What I’m suggesting here is largely driven by a perception of the problems Chianti Classico faces in the American market. That is, after all, the one I know best. Significantly, however, the US is the largest single market for Chianti Classico wines – larger even than Italy, larger than Canada, Germany, and the UK combined. I make no claims to seer status – but just plain common sense tells me that ideas like these are worth exploring, if Italian producers want to keep recruiting more and more American consumers, and not frustrating them with compounded labeling confusions.

8 Responses to “A Modest Proposal for Chianti Classico”

  1. Joe Calandrino Says:

    Chianti dei giorni passati? I love it! But I doubt the prices will reflect such deference to history.

  2. tom hyland Says:


    All good ideas that are not likely to pass, especially #1 – can you imagine a producer of Chianti Colli Senesi or Chianti Colli Fiorentini agreeing to drop the term Chianti from their wines? They’d probably lose a lot of sales, if only through name recognition.

    It’s interesting to note however, that this is exactly what is being proposed in the Chianti Rufina district, where some want to call the wines simply Rufina. This would tell consumers where the wines are from and one would think that consumers would know these wines are primarily Sangiovese. Of course, it’s the more distinguished producers from that district that want the change. The lesser quality producers want to hang on to the term Chianti like a crutch.

    The problem came when every Chianti wine – even the cheapest bottles simply labeled as Chianti – were awarded DOCG recognition.
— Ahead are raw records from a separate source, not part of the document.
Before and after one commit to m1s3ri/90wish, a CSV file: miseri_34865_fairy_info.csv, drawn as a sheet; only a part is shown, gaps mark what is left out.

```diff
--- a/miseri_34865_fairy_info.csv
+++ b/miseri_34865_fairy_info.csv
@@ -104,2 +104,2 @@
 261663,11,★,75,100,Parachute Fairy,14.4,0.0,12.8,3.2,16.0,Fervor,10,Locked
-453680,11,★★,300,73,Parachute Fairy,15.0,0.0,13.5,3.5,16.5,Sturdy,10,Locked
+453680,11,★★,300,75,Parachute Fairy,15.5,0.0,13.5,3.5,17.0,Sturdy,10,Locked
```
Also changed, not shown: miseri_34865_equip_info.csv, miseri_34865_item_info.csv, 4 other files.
No one wants to lose any possible prestige.

    I agree that Chianti Classico is having problems getting increased sales in the US. It’s easy to understand why, as you have pointed out, as there’s no direction aimed at quality. Until that gets addressed, it’s going to be tough. But how do you get hundreds of Italians to agree on anything?

  3. Matt Paul Says:
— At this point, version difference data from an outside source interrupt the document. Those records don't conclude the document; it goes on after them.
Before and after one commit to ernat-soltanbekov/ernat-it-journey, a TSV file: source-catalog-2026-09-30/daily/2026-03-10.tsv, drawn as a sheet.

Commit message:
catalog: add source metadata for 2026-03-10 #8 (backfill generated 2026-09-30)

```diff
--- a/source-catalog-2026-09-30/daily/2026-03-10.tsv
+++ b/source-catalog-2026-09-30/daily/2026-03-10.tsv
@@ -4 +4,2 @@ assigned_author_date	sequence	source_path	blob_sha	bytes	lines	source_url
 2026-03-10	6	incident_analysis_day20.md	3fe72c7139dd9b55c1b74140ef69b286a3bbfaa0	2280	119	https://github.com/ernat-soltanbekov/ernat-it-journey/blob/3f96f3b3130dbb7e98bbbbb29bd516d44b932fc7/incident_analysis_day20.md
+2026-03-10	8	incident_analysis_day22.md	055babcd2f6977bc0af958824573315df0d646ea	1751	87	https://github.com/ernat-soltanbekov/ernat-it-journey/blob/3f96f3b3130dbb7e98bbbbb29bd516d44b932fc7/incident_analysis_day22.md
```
    Its all a bit of a mess in one of my favourite regions unfortunately and fast becoming even more confusing for the consumer. Interesting comments from you, especially #3. Here’s what I would have liked to have seen:

    •Increase the minimum percentage of Sangiovese (in all categories) from 80% to 90%
    •Allow the producer to promote their village/sub-zone in all categories should they wish to do so. This could be as simple as listing the village/sub-zone in a certain font size.
    •Tighten the regulations for the existing Riserva category – this should already be estate grown fruit only.
    •‘Selezione’ should be reserved for Chianti Classico Riserva from a single vineyard within an estate.
    •Allow wineries to use screwcap, at least beginning with Chianti Classico
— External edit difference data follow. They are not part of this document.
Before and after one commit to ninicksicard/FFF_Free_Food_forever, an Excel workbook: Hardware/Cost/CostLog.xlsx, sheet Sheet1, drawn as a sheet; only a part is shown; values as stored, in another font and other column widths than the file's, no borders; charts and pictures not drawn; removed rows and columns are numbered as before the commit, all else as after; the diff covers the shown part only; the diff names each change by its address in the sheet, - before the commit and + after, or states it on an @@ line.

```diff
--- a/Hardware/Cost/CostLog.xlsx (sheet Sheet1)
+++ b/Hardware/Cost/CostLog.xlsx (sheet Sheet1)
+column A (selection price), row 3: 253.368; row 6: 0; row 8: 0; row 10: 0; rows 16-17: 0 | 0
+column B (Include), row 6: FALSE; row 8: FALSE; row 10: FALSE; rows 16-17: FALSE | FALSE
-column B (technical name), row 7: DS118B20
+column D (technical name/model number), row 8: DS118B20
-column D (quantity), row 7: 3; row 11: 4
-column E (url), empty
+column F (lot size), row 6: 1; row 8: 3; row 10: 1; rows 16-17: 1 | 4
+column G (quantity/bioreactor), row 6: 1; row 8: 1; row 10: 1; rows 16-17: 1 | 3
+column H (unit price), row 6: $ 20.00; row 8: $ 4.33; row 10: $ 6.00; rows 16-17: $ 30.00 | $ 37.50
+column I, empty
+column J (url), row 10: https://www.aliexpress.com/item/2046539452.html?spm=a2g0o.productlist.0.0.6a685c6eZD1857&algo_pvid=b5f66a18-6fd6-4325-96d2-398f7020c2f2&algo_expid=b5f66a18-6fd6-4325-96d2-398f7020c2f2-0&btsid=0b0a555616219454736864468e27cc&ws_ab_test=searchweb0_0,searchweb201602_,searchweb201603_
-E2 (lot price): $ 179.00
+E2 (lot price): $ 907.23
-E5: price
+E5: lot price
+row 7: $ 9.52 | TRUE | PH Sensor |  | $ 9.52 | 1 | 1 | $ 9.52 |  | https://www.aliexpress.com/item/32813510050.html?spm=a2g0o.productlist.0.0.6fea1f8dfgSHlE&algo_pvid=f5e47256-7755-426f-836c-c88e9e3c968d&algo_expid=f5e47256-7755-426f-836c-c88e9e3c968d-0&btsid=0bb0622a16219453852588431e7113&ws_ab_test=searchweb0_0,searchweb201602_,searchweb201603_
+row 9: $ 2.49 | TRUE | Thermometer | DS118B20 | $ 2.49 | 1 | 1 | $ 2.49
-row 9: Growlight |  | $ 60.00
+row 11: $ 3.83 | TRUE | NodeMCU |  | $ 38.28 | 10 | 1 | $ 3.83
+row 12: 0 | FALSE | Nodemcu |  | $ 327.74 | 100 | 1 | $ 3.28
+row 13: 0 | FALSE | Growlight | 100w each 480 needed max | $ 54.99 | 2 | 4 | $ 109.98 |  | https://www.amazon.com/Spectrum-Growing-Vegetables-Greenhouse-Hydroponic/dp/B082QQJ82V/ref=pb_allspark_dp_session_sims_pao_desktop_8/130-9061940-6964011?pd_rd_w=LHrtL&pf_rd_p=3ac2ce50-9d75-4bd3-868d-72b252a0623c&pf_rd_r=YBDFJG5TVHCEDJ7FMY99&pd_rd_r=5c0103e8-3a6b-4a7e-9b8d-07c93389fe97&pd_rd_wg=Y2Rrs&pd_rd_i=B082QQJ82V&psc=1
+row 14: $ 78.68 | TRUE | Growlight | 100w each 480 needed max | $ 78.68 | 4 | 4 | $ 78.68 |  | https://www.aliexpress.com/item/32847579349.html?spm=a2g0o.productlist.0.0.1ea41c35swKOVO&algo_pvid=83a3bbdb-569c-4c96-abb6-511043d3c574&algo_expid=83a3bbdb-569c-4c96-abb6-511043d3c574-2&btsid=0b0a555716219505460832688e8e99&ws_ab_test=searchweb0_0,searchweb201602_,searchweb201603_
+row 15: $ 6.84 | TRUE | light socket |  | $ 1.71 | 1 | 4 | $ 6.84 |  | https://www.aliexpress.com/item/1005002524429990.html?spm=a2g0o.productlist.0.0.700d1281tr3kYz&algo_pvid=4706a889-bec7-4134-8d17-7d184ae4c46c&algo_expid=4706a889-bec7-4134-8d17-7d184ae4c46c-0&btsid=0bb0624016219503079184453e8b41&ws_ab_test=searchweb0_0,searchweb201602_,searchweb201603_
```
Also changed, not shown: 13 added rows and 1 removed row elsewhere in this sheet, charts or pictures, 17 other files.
  4. Ed McCarthy Says:

    I’m with you especially on proposals #1 and 2. Right now, Chianti is a mess, with the international varieties and the barriques. There are about a dozen Chianti wines that i like. The rest I avoid.

  5. Nevin Says:

    Great suggestions that would clarify the name while appreciating tradition. Too bad it will never happen.

  6. Jonathan Levine Says:

    Well-stated. But a posting about Chianti on July 4?

    • Tom Maresca Says:

      Why not? With the amount of Chianti the US consumes, it’s a reasonable candidate for the national drink.

  7. Charles Scicolone Says:

    Ciao Tom- If they would only follow all your suggestions!

Leave a Reply

Fill in your details below or click an icon to log in:

WordPress.com Logo

You are commenting using your WordPress.com account. Log Out /  Change )

Google+ photo

You are commenting using your Google+ account. Log Out /  Change )

Twitter picture

You are commenting using your Twitter account. Log Out /  Change )

Facebook photo

You are commenting using your Facebook account. Log Out /  Change )


Connecting to %s

This site uses Akismet to reduce spam. Learn how your comment data is processed.